*WHAT TO PRODUCE*: Go over the records and count each line that has the string "core". Give the number and nothing else.

Code change snippets:
================================

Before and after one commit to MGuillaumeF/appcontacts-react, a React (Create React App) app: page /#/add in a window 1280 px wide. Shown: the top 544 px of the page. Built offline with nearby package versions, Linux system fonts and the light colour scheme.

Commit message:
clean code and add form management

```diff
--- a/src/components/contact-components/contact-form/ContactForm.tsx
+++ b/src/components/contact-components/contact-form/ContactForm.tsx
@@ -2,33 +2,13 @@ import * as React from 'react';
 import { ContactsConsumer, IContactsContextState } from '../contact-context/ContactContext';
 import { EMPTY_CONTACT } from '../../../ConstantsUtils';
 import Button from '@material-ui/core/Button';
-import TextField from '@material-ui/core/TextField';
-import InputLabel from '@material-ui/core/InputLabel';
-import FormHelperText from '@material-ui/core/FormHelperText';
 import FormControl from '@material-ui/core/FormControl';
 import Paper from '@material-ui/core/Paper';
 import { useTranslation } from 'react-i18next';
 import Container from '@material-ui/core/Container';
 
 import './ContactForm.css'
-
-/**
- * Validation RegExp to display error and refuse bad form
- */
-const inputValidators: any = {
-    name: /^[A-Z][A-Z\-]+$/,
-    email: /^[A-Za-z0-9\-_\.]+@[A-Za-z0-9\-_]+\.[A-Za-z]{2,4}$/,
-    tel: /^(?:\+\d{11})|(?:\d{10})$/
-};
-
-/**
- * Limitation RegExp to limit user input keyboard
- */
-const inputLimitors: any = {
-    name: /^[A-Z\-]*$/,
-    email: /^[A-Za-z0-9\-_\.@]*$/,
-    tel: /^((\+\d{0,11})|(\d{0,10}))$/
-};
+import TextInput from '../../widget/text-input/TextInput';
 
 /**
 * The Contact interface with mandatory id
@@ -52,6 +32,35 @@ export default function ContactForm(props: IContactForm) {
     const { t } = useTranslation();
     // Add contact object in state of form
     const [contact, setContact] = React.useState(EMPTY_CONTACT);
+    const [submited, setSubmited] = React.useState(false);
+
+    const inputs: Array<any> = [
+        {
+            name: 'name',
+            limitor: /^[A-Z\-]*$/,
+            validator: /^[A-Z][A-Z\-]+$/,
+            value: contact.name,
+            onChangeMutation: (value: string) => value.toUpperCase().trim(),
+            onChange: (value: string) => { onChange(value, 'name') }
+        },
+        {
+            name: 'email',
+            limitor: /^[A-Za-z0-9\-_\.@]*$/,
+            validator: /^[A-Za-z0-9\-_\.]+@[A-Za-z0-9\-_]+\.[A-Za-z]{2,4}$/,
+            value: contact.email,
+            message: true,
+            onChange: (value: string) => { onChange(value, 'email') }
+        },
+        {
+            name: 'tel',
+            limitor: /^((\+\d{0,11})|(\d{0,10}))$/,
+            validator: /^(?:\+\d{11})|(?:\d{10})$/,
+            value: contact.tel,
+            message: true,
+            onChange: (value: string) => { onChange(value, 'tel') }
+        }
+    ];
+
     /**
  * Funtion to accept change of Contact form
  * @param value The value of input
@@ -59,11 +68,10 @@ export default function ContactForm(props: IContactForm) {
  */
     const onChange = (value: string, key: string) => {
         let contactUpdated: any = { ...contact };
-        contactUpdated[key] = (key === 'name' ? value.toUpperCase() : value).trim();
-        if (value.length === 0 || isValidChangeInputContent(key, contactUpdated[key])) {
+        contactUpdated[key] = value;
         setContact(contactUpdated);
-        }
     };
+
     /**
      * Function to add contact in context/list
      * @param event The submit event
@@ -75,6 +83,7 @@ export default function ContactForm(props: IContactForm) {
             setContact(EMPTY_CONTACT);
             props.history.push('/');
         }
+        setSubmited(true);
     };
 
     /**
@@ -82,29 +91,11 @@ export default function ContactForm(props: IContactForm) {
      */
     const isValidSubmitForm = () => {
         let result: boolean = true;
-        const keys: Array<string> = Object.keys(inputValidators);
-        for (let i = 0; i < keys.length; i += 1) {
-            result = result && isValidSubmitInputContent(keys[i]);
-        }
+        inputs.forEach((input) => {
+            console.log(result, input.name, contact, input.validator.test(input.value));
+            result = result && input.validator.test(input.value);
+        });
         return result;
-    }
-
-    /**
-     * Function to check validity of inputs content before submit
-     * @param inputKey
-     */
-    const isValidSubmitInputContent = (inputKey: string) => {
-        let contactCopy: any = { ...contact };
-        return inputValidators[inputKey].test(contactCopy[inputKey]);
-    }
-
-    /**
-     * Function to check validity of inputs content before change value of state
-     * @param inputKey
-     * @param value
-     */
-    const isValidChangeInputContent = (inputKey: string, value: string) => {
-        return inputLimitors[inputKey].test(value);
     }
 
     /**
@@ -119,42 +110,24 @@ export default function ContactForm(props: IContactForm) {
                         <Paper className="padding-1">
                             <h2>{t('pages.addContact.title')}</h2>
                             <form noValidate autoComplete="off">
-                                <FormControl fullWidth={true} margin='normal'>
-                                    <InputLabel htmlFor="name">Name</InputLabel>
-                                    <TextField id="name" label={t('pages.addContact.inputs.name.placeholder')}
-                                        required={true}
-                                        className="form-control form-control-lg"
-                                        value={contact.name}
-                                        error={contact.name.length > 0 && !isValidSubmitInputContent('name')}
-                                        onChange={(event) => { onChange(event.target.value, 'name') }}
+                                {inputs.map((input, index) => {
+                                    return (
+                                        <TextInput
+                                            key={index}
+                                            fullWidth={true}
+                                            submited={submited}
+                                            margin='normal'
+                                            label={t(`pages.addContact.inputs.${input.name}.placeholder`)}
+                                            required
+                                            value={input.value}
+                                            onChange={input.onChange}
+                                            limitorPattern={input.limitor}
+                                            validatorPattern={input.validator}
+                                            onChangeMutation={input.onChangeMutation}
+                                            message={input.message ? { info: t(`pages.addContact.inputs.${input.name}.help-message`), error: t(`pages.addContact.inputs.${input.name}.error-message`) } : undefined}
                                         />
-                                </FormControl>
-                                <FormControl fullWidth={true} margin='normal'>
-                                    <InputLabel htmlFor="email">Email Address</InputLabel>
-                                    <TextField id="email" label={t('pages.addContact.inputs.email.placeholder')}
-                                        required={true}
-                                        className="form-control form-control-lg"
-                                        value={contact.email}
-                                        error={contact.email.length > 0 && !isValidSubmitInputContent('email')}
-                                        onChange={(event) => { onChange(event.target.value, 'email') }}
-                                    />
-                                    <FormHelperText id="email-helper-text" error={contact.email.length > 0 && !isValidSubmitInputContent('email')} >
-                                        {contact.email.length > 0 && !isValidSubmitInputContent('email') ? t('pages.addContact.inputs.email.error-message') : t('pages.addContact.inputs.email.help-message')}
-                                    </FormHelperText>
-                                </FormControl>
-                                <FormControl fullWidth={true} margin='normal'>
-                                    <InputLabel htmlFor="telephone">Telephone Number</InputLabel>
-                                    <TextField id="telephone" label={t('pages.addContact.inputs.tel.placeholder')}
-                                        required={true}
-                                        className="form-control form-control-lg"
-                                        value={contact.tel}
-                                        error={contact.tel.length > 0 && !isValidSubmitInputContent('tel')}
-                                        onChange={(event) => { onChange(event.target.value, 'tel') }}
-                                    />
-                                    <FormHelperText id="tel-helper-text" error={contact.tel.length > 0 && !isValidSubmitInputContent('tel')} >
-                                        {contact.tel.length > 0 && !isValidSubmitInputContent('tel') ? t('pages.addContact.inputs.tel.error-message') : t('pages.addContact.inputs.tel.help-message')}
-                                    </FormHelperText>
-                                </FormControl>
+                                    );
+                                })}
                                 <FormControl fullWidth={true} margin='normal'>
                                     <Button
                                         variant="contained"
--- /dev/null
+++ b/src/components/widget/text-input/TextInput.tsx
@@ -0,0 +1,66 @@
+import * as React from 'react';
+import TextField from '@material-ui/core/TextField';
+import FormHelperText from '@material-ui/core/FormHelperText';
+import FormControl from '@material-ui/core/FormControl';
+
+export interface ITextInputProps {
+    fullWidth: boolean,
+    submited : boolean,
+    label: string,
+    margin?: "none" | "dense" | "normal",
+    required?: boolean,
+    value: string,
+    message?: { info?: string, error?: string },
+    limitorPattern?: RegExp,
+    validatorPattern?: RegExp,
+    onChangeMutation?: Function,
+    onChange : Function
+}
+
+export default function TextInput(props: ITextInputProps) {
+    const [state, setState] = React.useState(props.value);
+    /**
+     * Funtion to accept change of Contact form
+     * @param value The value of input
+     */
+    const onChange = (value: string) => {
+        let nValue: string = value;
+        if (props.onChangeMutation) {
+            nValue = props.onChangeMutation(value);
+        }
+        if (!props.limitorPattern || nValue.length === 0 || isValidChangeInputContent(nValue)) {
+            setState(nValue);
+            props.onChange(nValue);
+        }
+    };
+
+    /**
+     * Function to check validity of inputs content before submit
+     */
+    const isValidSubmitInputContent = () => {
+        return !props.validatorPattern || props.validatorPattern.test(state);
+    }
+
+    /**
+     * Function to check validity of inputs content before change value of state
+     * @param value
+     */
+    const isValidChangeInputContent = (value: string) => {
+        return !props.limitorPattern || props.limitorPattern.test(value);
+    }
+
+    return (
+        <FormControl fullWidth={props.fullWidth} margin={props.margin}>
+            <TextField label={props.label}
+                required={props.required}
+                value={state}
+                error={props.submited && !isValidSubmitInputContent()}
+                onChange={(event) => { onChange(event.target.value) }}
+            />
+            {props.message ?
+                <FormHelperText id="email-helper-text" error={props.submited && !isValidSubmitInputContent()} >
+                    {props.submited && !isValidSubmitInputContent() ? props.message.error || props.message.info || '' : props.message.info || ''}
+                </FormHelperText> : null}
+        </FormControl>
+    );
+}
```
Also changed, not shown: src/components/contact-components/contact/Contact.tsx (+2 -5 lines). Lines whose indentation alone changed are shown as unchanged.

================================

*FINAL ANSWER*: 10